# WORK TO COMPLETE:
Return every line from the records below that has the word "dtype".

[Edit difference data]
╭──
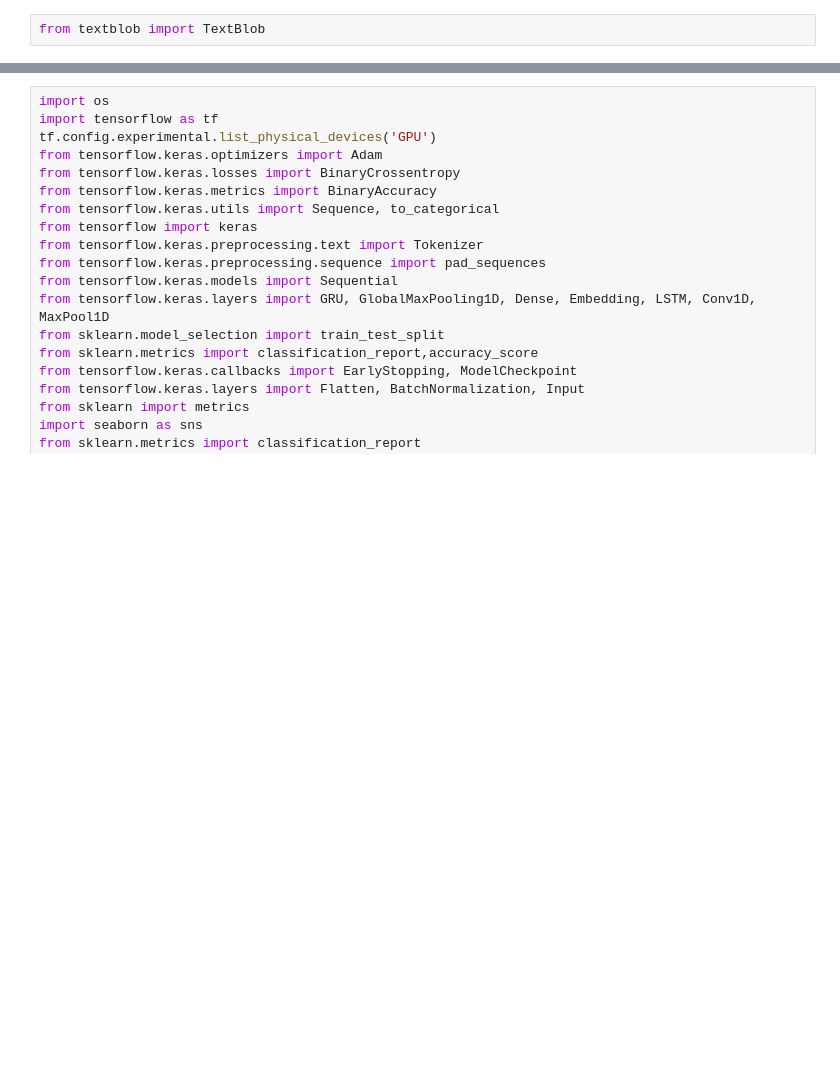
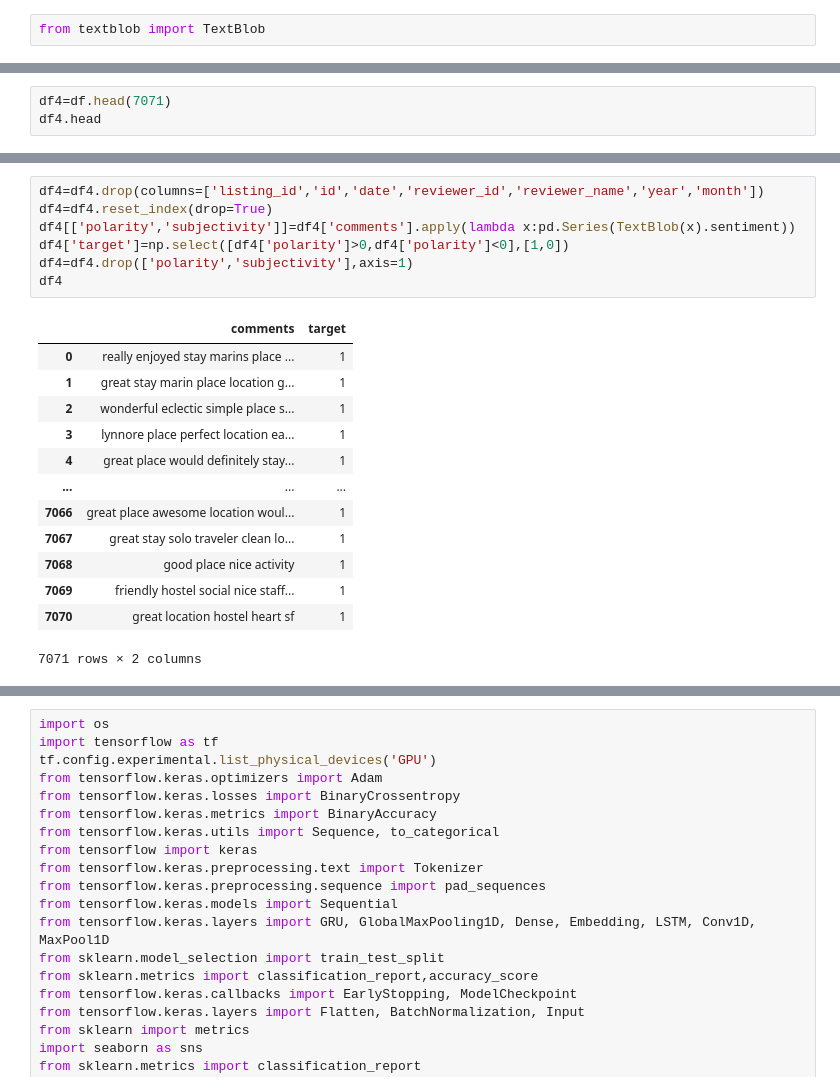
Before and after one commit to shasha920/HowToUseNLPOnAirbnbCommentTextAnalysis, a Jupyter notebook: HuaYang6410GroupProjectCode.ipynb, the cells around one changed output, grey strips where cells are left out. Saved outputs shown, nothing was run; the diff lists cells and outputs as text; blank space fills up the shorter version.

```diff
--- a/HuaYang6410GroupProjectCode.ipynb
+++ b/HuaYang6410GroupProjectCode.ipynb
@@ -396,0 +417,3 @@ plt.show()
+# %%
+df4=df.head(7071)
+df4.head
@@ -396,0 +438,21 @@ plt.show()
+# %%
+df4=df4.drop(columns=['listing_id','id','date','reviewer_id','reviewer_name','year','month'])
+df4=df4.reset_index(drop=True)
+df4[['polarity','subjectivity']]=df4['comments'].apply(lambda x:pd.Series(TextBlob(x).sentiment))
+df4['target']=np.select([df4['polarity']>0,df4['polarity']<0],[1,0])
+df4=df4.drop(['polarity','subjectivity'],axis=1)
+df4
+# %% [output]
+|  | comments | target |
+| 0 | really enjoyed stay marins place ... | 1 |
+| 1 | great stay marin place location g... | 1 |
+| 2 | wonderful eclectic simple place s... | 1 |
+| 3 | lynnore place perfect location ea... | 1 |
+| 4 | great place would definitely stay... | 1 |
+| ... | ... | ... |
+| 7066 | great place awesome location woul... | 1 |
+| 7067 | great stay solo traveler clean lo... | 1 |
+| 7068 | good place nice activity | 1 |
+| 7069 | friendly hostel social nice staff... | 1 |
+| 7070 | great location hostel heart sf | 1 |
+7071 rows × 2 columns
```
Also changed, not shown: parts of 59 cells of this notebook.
╰──
╭──
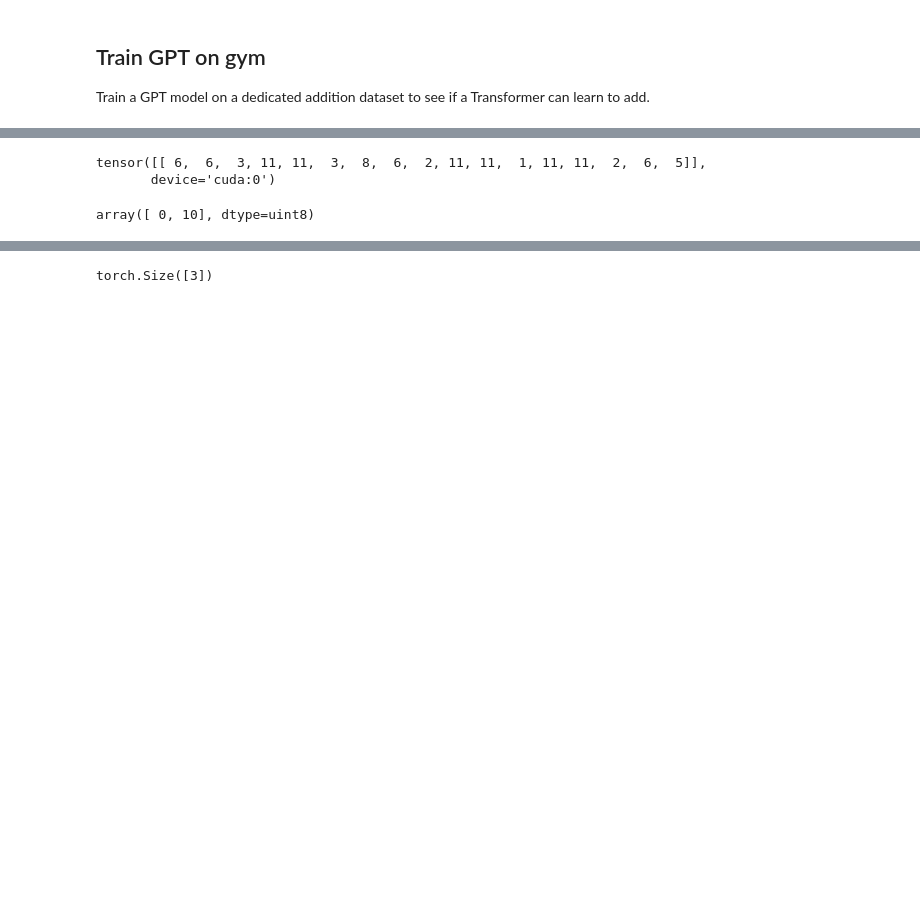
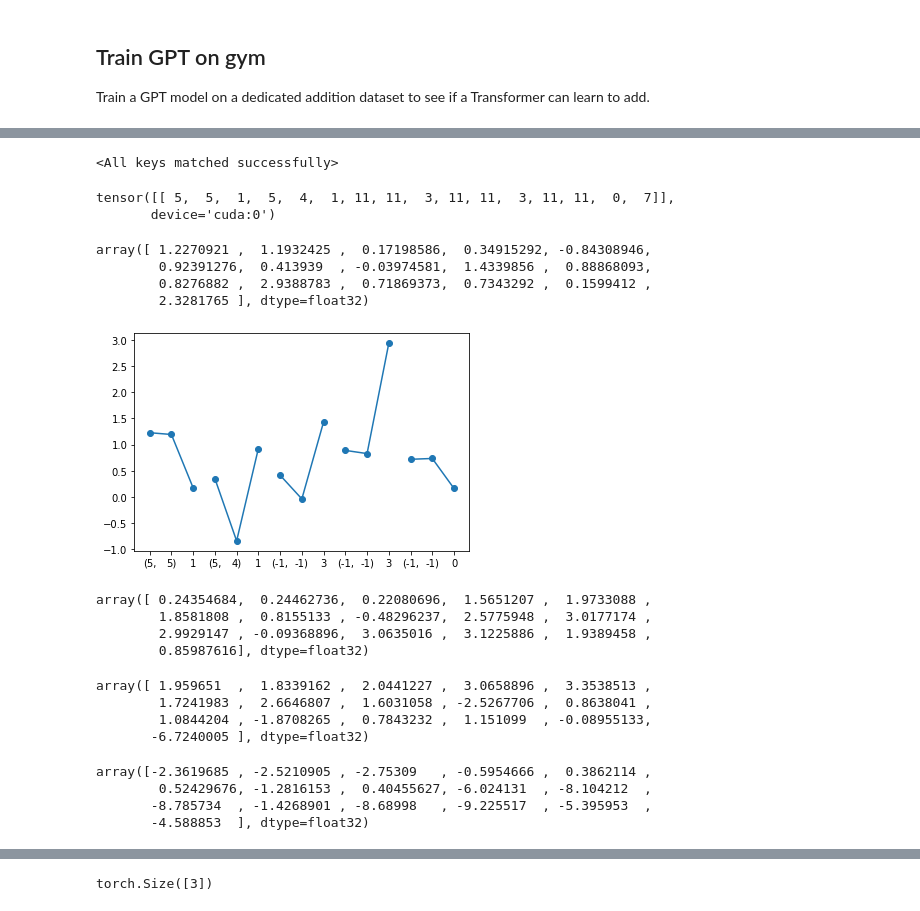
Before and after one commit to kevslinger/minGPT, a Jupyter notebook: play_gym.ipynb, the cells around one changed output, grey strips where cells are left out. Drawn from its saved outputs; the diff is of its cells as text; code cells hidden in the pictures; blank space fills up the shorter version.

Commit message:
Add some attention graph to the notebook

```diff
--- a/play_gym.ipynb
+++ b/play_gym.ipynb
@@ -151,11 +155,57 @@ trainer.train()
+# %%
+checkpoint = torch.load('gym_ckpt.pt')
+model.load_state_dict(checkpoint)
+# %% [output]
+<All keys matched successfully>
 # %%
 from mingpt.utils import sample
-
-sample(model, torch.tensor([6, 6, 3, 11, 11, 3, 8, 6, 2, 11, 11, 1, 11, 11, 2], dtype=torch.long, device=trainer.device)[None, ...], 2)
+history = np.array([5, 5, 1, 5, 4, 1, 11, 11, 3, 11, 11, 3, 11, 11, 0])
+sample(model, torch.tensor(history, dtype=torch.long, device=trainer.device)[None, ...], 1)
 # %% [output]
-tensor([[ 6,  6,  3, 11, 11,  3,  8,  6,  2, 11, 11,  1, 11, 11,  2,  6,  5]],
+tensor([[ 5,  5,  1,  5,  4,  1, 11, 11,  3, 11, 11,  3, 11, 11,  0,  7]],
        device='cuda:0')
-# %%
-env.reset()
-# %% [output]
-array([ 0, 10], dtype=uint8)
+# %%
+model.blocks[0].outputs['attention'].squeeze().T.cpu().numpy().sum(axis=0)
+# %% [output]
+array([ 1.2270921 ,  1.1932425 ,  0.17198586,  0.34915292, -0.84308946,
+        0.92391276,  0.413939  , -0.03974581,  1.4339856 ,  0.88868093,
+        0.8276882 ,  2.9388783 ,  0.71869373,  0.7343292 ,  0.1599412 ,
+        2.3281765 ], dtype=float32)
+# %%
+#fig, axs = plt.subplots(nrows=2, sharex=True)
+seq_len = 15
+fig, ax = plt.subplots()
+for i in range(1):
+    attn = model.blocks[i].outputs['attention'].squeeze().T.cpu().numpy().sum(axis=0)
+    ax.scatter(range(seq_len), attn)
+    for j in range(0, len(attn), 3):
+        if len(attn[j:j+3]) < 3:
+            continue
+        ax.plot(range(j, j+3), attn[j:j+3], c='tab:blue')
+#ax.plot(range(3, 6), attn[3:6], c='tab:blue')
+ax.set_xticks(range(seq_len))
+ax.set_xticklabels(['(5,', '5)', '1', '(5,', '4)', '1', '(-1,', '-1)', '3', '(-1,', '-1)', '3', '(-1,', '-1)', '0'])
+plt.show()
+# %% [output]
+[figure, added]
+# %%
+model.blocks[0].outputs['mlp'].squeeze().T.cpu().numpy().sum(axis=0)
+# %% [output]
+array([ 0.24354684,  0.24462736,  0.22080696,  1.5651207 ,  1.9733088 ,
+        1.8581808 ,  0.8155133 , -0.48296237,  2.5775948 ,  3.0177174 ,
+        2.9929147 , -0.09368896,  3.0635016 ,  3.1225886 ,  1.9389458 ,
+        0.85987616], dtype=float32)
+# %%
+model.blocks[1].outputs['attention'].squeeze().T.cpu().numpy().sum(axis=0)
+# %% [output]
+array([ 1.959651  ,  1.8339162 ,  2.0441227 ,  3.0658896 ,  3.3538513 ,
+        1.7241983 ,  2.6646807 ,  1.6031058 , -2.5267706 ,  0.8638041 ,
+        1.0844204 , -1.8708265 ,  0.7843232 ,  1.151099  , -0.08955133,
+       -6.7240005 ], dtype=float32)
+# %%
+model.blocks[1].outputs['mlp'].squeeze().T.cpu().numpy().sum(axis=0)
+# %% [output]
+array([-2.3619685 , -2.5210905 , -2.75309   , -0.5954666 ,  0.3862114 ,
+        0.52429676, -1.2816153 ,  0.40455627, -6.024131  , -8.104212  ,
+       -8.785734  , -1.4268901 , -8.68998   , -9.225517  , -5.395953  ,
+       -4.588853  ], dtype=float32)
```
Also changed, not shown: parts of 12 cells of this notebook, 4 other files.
╰──
╭──
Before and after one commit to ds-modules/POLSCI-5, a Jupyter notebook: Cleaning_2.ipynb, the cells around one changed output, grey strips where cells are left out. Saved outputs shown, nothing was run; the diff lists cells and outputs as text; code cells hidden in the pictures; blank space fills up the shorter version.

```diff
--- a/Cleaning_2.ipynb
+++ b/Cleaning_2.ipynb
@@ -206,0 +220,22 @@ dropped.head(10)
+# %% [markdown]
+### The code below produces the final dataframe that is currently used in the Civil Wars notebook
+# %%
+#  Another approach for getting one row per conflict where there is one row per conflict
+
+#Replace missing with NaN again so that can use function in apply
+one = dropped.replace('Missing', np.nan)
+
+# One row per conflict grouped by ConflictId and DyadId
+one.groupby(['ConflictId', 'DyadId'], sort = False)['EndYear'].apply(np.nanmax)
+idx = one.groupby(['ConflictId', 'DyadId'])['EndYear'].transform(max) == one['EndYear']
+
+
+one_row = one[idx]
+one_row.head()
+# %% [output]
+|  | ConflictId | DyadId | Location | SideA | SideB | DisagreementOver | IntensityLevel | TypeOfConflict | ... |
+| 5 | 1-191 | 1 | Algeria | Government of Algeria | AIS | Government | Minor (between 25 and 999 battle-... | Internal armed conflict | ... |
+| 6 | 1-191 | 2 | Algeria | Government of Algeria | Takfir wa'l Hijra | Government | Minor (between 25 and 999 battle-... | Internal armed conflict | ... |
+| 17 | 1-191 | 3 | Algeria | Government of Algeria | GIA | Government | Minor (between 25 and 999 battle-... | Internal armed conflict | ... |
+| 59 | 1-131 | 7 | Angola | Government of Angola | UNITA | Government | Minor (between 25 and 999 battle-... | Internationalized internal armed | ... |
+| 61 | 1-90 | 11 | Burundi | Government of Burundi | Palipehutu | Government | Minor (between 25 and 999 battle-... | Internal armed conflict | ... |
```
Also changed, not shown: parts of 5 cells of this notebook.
╰──
# REPLY TO THE EXERCISE:
-sample(model, torch.tensor([6, 6, 3, 11, 11, 3, 8, 6, 2, 11, 11, 1, 11, 11, 2], dtype=torch.long, device=trainer.device)[None, ...], 2)
+sample(model, torch.tensor(history, dtype=torch.long, device=trainer.device)[None, ...], 1)
-array([ 0, 10], dtype=uint8)
+        2.3281765 ], dtype=float32)
+        0.85987616], dtype=float32)
+       -6.7240005 ], dtype=float32)
+       -4.588853  ], dtype=float32)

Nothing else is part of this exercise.